All about assets: commodities

Will Hodges continues his series by looking at how investors make money out of products we consume every day

What are commodities?

A commodity is a type of resource or good which is standardised and not differentiated by seller. For example, a kilo of refined sugar of a certain kind produced by one company is regarded as no different from a kilo produced on the other side of the world, whereas some consumer goods are distinguished by brand and by the components used.

  • Commodities can be split into the following sub-classes:
  • Precious metals, such as gold, silver and platinum
  • Industrial or base metals, such as copper, zinc, lead and aluminium
  • Energy, such as oil, natural gas, ethanol and heating oil
  • Agricultural goods (also known as soft commodities or "softs"), such as wheat, soybeans, cotton, sugar and coffee
  • Livestock, such as cattle, live hogs and, until recently, pork bellies.
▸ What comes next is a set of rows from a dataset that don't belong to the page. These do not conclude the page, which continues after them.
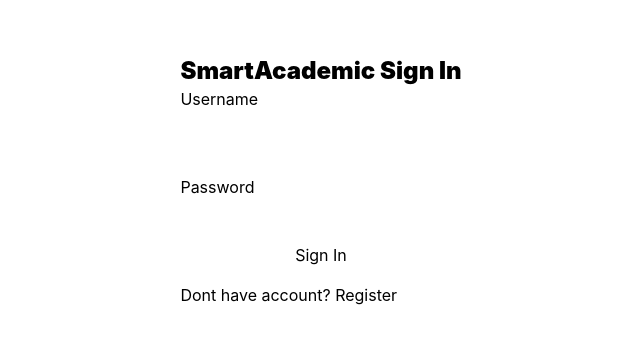
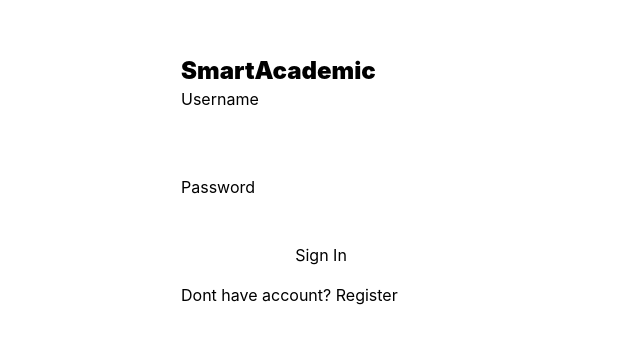
Before and after one commit to rollingsmajiwa/smartcademic_project-frondend, a React (Vite) app: page /signin in a window 1280 px wide. Shown: the part 219-562 px from the top of the page, without its empty margins (319-959 px from the left). Built offline with nearby package versions, Linux system fonts and the light colour scheme.

Commit message:
Feat: create sign out function

```diff
--- a/src/components/Sidebar.jsx
+++ b/src/components/Sidebar.jsx
@@ -52,7 +52,11 @@
       { id: 'submissions', label: 'All Submissions', icon: FileCheck2 },
     ]
   };
-
+  const handleSignOut = () => {
+    localStorage.removeItem('access_token');
+    localStorage.removeItem('refresh_token');
+    navigate('/signin');
+  };
   const menuItems = roleMenus[userRole] || [];
 
   return (
@@ -136,7 +140,7 @@
       {/* Logout Action */}
       <div className="pt-4 border-t border-blue-100">
         <button
-          onClick={onLogout}
+          onClick={handleSignOut}
           className="w-full flex items-center gap-3 px-4 py-3 rounded-xl text-sm font-semibold text-red-600 hover:bg-red-50 transition-colors"
         >
           <LogOut className="w-5 h-5" />
--- a/src/pages/SignIn.jsx
+++ b/src/pages/SignIn.jsx
@@ -44,7 +44,7 @@
   return (
     <div className="min-h-screen flex items-center justify-center p-4">
       <div>
-        <h2 className='font-black text-2xl'>SmartAcademic Sign In</h2>
+        <h2 className='font-black text-2xl'>SmartAcademic</h2>
         {error && <p>{error}</p>}
 
         <form onSubmit={handleSignIn} className="space-y-4">
```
What's all the fuss about?

Renowned US investment guru Jim Rogers was one of the first in the financial sector to recognise the potential of commodities as an asset class. Back in 1999, Rogers identified what he saw as the beginnings of a bull market (a prolonged rise in demand and, consequentially, prices) in commodities, which he predicted would run for a further 15-20 years. Twelve years on, he appears to have been proved right as the world has witnessed huge increases in the value of resources. The price of crude oil, for example, has risen from around $35 dollars a barrel in 2000 to around $100 a barrel. The cost of oil and other commodities has been driven up by increasing demand from emerging markets such as China and India, where private consumption levels and industrial output have soared. Against this backdrop, Rogers' contemporaries have increasingly turned to commodities rather than other assets such as shares and bonds.

Who invests in commodities?
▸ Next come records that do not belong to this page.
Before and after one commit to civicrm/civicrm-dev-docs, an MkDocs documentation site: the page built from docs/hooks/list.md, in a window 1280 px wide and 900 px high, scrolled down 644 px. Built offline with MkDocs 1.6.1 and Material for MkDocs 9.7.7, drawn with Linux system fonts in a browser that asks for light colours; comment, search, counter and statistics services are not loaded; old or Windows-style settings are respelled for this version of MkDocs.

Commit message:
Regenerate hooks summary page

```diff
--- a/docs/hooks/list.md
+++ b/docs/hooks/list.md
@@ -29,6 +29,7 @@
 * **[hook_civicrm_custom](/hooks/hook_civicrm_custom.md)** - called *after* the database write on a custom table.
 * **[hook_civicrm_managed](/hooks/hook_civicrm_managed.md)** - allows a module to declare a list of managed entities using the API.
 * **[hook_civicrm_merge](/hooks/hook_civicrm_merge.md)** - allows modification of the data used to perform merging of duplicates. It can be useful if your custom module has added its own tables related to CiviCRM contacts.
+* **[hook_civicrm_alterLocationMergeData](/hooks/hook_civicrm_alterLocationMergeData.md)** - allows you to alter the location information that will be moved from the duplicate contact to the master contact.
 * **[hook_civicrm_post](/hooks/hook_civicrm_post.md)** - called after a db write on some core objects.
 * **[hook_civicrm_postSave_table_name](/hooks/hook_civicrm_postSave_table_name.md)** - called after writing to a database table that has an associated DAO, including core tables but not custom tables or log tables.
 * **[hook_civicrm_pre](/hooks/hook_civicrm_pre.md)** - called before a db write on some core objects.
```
Once a niche asset class, commodities are now a popular investment option for many kinds of investor, including pensions funds, general investment managers and hedge funds. Many larger investment firms run dedicated funds offering exposure to a variety of different commodities, thereby hedging against a drop in the value of any particular resource.

Traders and other short-term investors are able to purchase commodities through an exchange, such as the London Metals Exchange. Doing so means that ownership rights can be transferred without the physical exchange of goods. Goods are sold either under a spot contract, that is, at today's price, or under a futures contract, which allows the buyer to take delivery of the good at a point in the future at a pre-agreed price. More recently, private investors have also started to play the commodity markets. One of the easiest ways to do so is to buy shares in a commodities index run by a bank or investment firm. Usually this means purchasing a share in a "basket" of commodities of different types.

What are the advantages of investing in commodities?

In the light of sluggish western stock markets and continued concerns surrounding European and US debt markets, commodities are currently one of the more exciting asset classes. Unlike many other investments, commodities offer excellent exposure to emerging markets and, in particular, the consumption boom taking place in China and India. With neither economy showing signs of slowing down any time soon, commodities should present an attractive long-term investment.

What are the disadvantages of investing in commodities?

Commodity investing is not for the faint-hearted and has the potential to make fools of even the most battle-hardened of financial savants. Despite their growth in value over the past decade, commodities still represent one of the riskier asset classes to invest in on a short-term basis. Commodity assets, be they oil products, grains or livestock, are vulnerable to large fluctuations over a short time meaning that the potential for losses in the short term is significant. Bet the wrong way and the potential costs are huge. Take oil prices, which fell over a six-month period from mid-2008 to early 2009 from more than $120 a barrel to just $35 a barrel. Political and environmental factors can have a dramatic effect on returns. An unforeseen drought, for example, might send crop prices soaring, while over-production may lead to a price slump.

Where could I fit in?

With the impact of commodity markets on the global economy ever more apparent, there are more and more job opportunities for graduates. Here are some potential positions:

  • Commodity analyst at a bank or investment firm
  • Commodity trader with a brokerage or hedge fund
  • Consultant working for an agriculture, metals or mining consultancy
  • Graduate recruit at an energy company or a mining firm.